BEGIN

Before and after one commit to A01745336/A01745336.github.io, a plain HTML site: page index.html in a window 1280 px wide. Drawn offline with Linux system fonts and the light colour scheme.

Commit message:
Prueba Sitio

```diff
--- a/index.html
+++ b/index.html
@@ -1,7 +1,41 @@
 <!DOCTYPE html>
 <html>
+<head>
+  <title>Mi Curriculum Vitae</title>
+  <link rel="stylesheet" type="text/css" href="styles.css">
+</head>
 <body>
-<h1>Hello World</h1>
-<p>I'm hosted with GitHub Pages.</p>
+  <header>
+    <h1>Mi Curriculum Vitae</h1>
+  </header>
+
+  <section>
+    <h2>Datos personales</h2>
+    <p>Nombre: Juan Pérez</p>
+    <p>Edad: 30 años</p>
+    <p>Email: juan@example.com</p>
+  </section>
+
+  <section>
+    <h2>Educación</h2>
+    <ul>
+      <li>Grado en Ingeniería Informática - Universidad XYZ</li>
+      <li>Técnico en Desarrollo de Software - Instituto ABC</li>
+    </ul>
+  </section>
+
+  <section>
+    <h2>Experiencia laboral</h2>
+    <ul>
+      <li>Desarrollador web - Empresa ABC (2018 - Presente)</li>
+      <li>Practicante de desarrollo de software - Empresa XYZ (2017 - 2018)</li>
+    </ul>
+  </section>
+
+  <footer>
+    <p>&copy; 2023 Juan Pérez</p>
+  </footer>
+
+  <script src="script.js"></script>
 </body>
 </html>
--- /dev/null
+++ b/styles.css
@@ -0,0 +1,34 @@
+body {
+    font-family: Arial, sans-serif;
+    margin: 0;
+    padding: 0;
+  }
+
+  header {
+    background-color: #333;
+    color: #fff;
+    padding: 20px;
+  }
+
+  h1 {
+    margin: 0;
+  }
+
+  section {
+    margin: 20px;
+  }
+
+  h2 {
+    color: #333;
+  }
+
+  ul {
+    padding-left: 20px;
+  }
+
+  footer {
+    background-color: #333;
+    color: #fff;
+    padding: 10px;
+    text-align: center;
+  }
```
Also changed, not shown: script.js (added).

END

* DIRECTIONS FOR THIS TASK:
Write the data above out again in full, with every word as given.

* RESPONSE BOX:
Before and after one commit to A01745336/A01745336.github.io, a plain HTML site: page index.html in a window 1280 px wide. Drawn offline with Linux system fonts and the light colour scheme.

Commit message:
Prueba Sitio

```diff
--- a/index.html
+++ b/index.html
@@ -1,7 +1,41 @@
 <!DOCTYPE html>
 <html>
+<head>
+  <title>Mi Curriculum Vitae</title>
+  <link rel="stylesheet" type="text/css" href="styles.css">
+</head>
 <body>
-<h1>Hello World</h1>
-<p>I'm hosted with GitHub Pages.</p>
+  <header>
+    <h1>Mi Curriculum Vitae</h1>
+  </header>
+
+  <section>
+    <h2>Datos personales</h2>
+    <p>Nombre: Juan Pérez</p>
+    <p>Edad: 30 años</p>
+    <p>Email: juan@example.com</p>
+  </section>
+
+  <section>
+    <h2>Educación</h2>
+    <ul>
+      <li>Grado en Ingeniería Informática - Universidad XYZ</li>
+      <li>Técnico en Desarrollo de Software - Instituto ABC</li>
+    </ul>
+  </section>
+
+  <section>
+    <h2>Experiencia laboral</h2>
+    <ul>
+      <li>Desarrollador web - Empresa ABC (2018 - Presente)</li>
+      <li>Practicante de desarrollo de software - Empresa XYZ (2017 - 2018)</li>
+    </ul>
+  </section>
+
+  <footer>
+    <p>&copy; 2023 Juan Pérez</p>
+  </footer>
+
+  <script src="script.js"></script>
 </body>
 </html>
--- /dev/null
+++ b/styles.css
@@ -0,0 +1,34 @@
+body {
+    font-family: Arial, sans-serif;
+    margin: 0;
+    padding: 0;
+  }
+
+  header {
+    background-color: #333;
+    color: #fff;
+    padding: 20px;
+  }
+
+  h1 {
+    margin: 0;
+  }
+
+  section {
+    margin: 20px;
+  }
+
+  h2 {
+    color: #333;
+  }
+
+  ul {
+    padding-left: 20px;
+  }
+
+  footer {
+    background-color: #333;
+    color: #fff;
+    padding: 10px;
+    text-align: center;
+  }
```
Also changed, not shown: script.js (added).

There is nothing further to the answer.